Receptor protein tyrosine phosphatase sigma regulates synapse structure, function and plasticity (pages 147–161)
Katherine E. Horn, Bin Xu, Delphine Gobert, Bassam N. Hamam, Katherine M. Thompson, Chia-Lun Wu, Jean-François Bouchard, Noriko Uetani, Ronald J. Racine, Michel L. Tremblay, Edward S. Ruthazer, C. Andrew Chapman and Timothy E. Kennedy
Article first published online: 17 MAY 2012 | DOI: 10.1111/j.1471-4159.2012.07762.x

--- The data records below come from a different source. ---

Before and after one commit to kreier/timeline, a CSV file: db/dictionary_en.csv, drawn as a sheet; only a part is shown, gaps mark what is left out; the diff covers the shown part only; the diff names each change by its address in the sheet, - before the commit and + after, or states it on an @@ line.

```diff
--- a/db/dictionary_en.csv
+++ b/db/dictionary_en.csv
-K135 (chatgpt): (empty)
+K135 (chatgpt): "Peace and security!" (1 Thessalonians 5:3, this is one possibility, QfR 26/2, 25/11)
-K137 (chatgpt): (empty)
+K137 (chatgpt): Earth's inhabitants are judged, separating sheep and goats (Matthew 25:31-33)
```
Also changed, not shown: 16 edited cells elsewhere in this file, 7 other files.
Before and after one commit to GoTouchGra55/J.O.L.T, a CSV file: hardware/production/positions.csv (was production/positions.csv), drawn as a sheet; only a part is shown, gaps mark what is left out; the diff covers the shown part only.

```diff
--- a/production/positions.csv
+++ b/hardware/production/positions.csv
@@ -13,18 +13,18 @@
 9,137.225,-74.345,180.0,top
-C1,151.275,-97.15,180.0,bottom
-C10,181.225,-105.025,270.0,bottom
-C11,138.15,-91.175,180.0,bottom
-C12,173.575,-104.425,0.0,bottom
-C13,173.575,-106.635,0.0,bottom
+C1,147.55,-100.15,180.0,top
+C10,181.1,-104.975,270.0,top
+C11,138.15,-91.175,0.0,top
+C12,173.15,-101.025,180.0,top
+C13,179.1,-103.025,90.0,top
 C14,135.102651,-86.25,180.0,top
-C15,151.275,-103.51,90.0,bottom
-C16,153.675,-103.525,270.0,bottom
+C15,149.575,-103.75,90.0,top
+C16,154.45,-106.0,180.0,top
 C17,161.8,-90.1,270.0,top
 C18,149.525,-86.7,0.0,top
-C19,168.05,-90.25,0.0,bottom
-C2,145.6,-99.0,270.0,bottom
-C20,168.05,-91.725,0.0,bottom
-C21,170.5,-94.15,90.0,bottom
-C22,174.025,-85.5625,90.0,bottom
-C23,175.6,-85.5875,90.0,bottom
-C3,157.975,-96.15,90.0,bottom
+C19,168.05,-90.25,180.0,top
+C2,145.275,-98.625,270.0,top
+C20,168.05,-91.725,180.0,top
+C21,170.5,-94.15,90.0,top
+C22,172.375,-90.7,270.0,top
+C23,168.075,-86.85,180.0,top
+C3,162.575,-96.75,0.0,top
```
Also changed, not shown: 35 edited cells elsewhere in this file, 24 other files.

The mechanisms regulating synaptic connections in the mature brain are complex and remain to be elucidated. Our study reveals a novel role for receptor protein tyrosine phosphatase σ (RPTPσ), a transmembrane tyrosine phosphatase, in the regulation of dendritic spine morphology and synaptic plasticity in the adult CNS. These findings suggest that inhibitors of RPTPσ might be beneficial to manipulate synaptic plasticity, promote recovery of function and enhance learning and memory after injury and in neurodegenerative diseases. RPTPσ function at synapses: (a) Pre-synaptic RPTPσ promotes synaptic differentiation through interactions with post-synaptic TrkC and NGL-3. (b) Increased dendritic spine density and spine length in the brains of RPTPσ null mice. (c) Increased frequency of spontaneous excitatory mini-excitatory post-synaptic currents in RPTPσ null mice, consistent with increased numbers of synapses. (d) Mice lacking RPTPσ exhibit enhanced performance of in tests of novel object recognition.